And that is not the end of the world!
Overtraining Syndrome (OTS) effects your hormone and nervous system creating an environment where your body can not keep up on repairing and rebuilding tissue in response to training stresses. This usually happens when intensity and/ or duration of training are turned up too quickly and/or you are not getting adequate rest and/or there are other big stressors in your life. Physically athletes with OTS show rapid decrease in performance with mild muscle soreness and maybe headaches. Psychologically they present with irritability, sudden lack of love for their sport (“staleness”), and depression. Insomnia and decreased appetite are common symptoms as well that compound the problem.

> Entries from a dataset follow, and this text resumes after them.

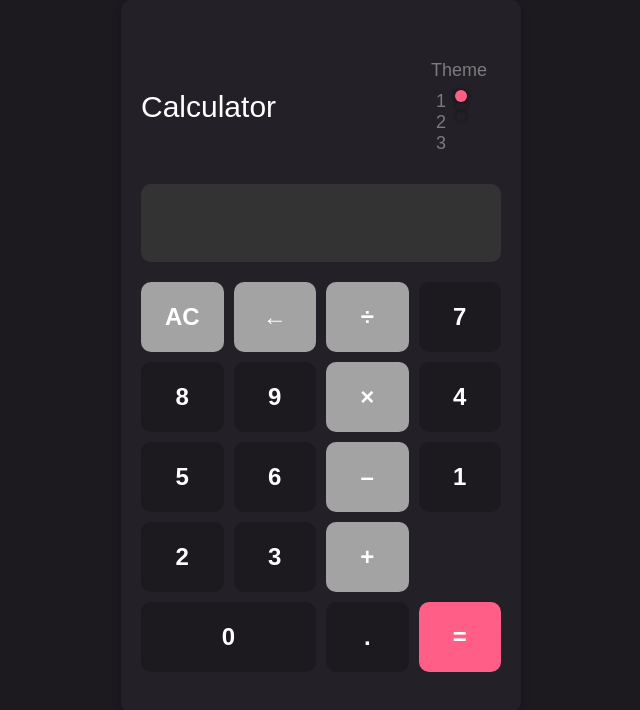
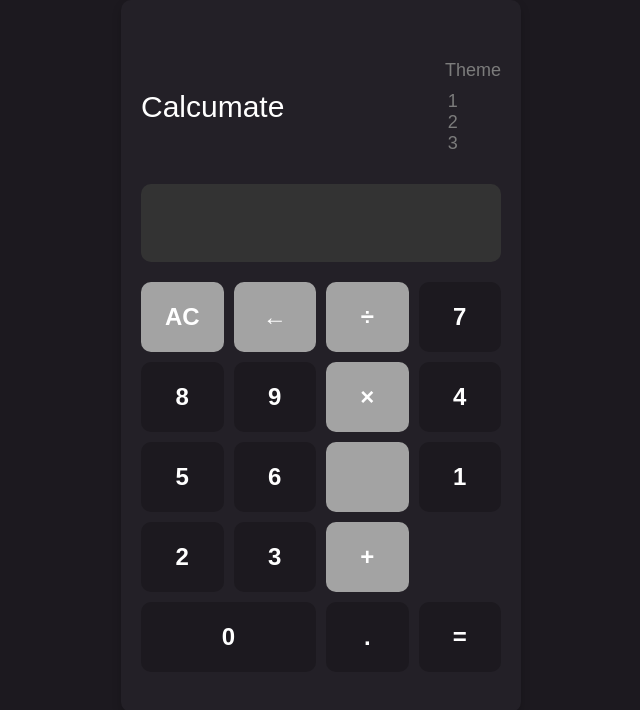
Before and after one commit to yosephdev/caculator-app, a React (Create React App) app: page / in a window 1280 px wide. Shown: the top 710 px of the page, without its empty margins (319-959 px from the left). Built offline with nearby package versions, Linux system fonts and the light colour scheme; the HTML template or start-up script is replaced by a standard one.

Commit message:
change theme div

```diff
--- a/src/App.js
+++ b/src/App.js
@@ -1,5 +1,5 @@
+import React, { useState, useEffect } from "react";
 import "./App.css";
-import { useState, useEffect } from "react";
 
 const App = () => {
   const [theme, setTheme] = useState("1");
@@ -45,7 +45,6 @@
   useEffect(() => {
     const root = document.documentElement;
     root.style.setProperty("--theme-number", theme);
-
     const bullets = document.querySelectorAll("#theme-bullets > div");
     bullets.forEach((bullet) => {
       bullet.classList.remove("active");
@@ -55,25 +54,25 @@
 
   return (
     <div className="calc-wrapper">
-      <nav>
-        <header>Calculator</header>
-        <aside>
-          <p>Theme</p>
+      <nav className="nav">
+        <header className="header">Calcumate</header>
+        <aside className="aside">
+          <p className="theme-text">Theme</p>
           <div id="theme-grid">
             <div id="theme-numbers">
-              <div onClick={() => handleThemeChange("1")}>1</div>
-              <div onClick={() => handleThemeChange("2")}>2</div>
-              <div onClick={() => handleThemeChange("3")}>3</div>
+              <div className="theme-number" onClick={() => handleThemeChange("1")}>1</div>
+              <div className="theme-number" onClick={() => handleThemeChange("2")}>2</div>
+              <div className="theme-number" onClick={() => handleThemeChange("3")}>3</div>
             </div>
             <div id="theme-bullets">
               <div onClick={() => handleThemeChange("1")}>
-                <div id="bullet"></div>
+                <div className="bullet"></div>
               </div>
               <div onClick={() => handleThemeChange("2")}>
-                <div id="bullet"></div>
+                <div className="bullet"></div>
               </div>
               <div onClick={() => handleThemeChange("3")}>
-                <div id="bullet"></div>
+                <div className="bullet"></div>
               </div>
             </div>
           </div>
@@ -81,6 +80,7 @@
       </nav>
       <div className="screen-wrapper">
         <input
+          className="screen"
           type="text"
           readOnly
           value={input}
@@ -108,7 +108,7 @@
         <button onClick={() => setInput(input + "5")}>5</button>
         <button onClick={() => setInput(input + "6")}>6</button>
         <button className="gray" onClick={() => handleOperatorClick("-")}>
-          –
+
         </button>
         <button onClick={() => setInput(input + "1")}>1</button>
         <button onClick={() => setInput(input + "2")}>2</button>
@@ -120,12 +120,12 @@
           0
         </button>
         <button onClick={() => setInput(input + ".")}>.</button>
-        <button className="pink" onClick={handleEqualClick}>
+        <button className="orange" onClick={handleEqualClick}>
           =
         </button>
       </div>
     </div>
   );
-};
+}
 
 export default App;
```
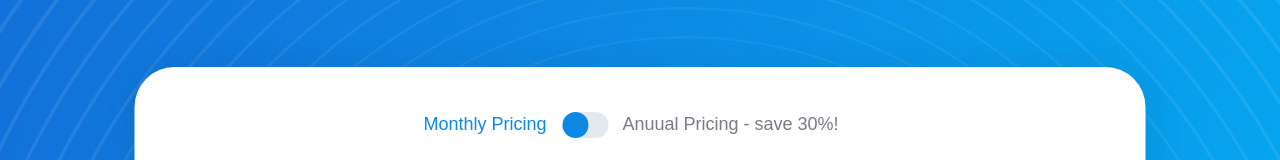
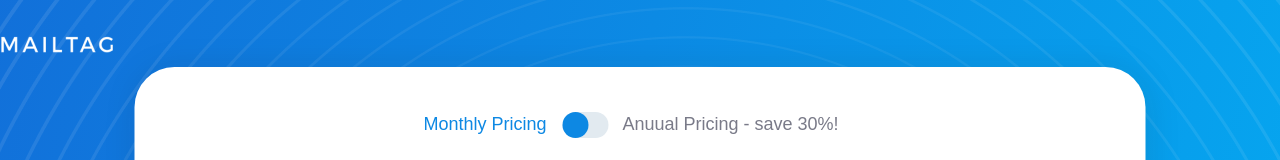
Before and after one commit to zogmwa/pricing-page, a React (Create React App) app: page / in a window 1280 px wide. Shown: the top 160 px of the page. Built offline with nearby package versions, Linux system fonts and the light colour scheme.

Commit message:
Added logo to pricing page

```diff
--- a/src/screens/pricing.jsx
+++ b/src/screens/pricing.jsx
@@ -4,6 +4,7 @@ import Switch from '../components/switch/switch';
 import PricingCard from '../components/pricing-card/pricing-card';
 import PricingTable from '../components/table/table';
 import containerVector from '../assets/bg.png';
+import logo from '../assets/logo.png';
 
 const PricingPageContainer = styled.div`
   position: relative;
@@ -23,6 +24,19 @@ const ImageVector = styled.img`
   top: 0;
   left: 50%;
   width: 1440px;
+`;
+
+const LogoContainer = styled.div`
+  position: absolute;
+  width: 1440px;
+  transform: translate(-50%, 0%);
+  left: 50%;
+`
+
+const Logo = styled.img`
+  position: absolute;
+  top: 32px;
+  left: 50px;
 `;
 
 const PricingContent = styled.div`
@@ -91,6 +105,9 @@ export default function PricingPage() {
     <PricingPageContainer>
       <PricingPageBody>
         <ImageVector src={containerVector} />
+        <LogoContainer>
+          <Logo src={logo} alt="logo" />
+        </LogoContainer>
         <PricingContent>
           <PricingHeader>
             <SwitchLabel>Monthly Pricing</SwitchLabel>
```
Also changed, not shown: src/assets/logo.png (added).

Fortunately, if you recognize the symptoms early, OTS can be turned around pretty quickly. If you keep pushing through lack luster workouts or add more in to “make-up” for poor performance you can set yourself up for a lengthy bout of OTS. If symptoms have been present for 3-4 weeks, typically a 3-5 day rest period followed by returning to training with similar intensity but lower volume for a few weeks remedies the situation. There is a lot of evidence showing that reducing training volume but not intensity for up to 21 days will not affect performance. But, if symptoms have been present for a longer period, a multi-week break from training and slow return may be required. Early detection and intervention is key!
Good thing I went home instead of pushing on in the rain.
To supplement my rest phase I am getting gentle sports massage (this is NOT the time for deep tissue work). I am making sure I am hydrated and my glycogen supplies are restored (i.e. eating complex carbohydrates). There is a lot of evidence that active recovery helps stimulate normal tissue repair cycles so I am going to a restorative Pilates class or doing a mellow swim (not my usual Master Swim cross training session) a few days a week. And I’m sleeping! I am early to bed and not setting an alarm on weekends. I am goal oriented, so my training focus is to get my recovery right; turning down a late night out with the girls, skipping the group ride that turns into a dead sprint, and eliminating that nagging “to-do” list with my free time so when I’m back to full training I won’t have that stressor in the mix.
Sometimes you have to slow down to speed up.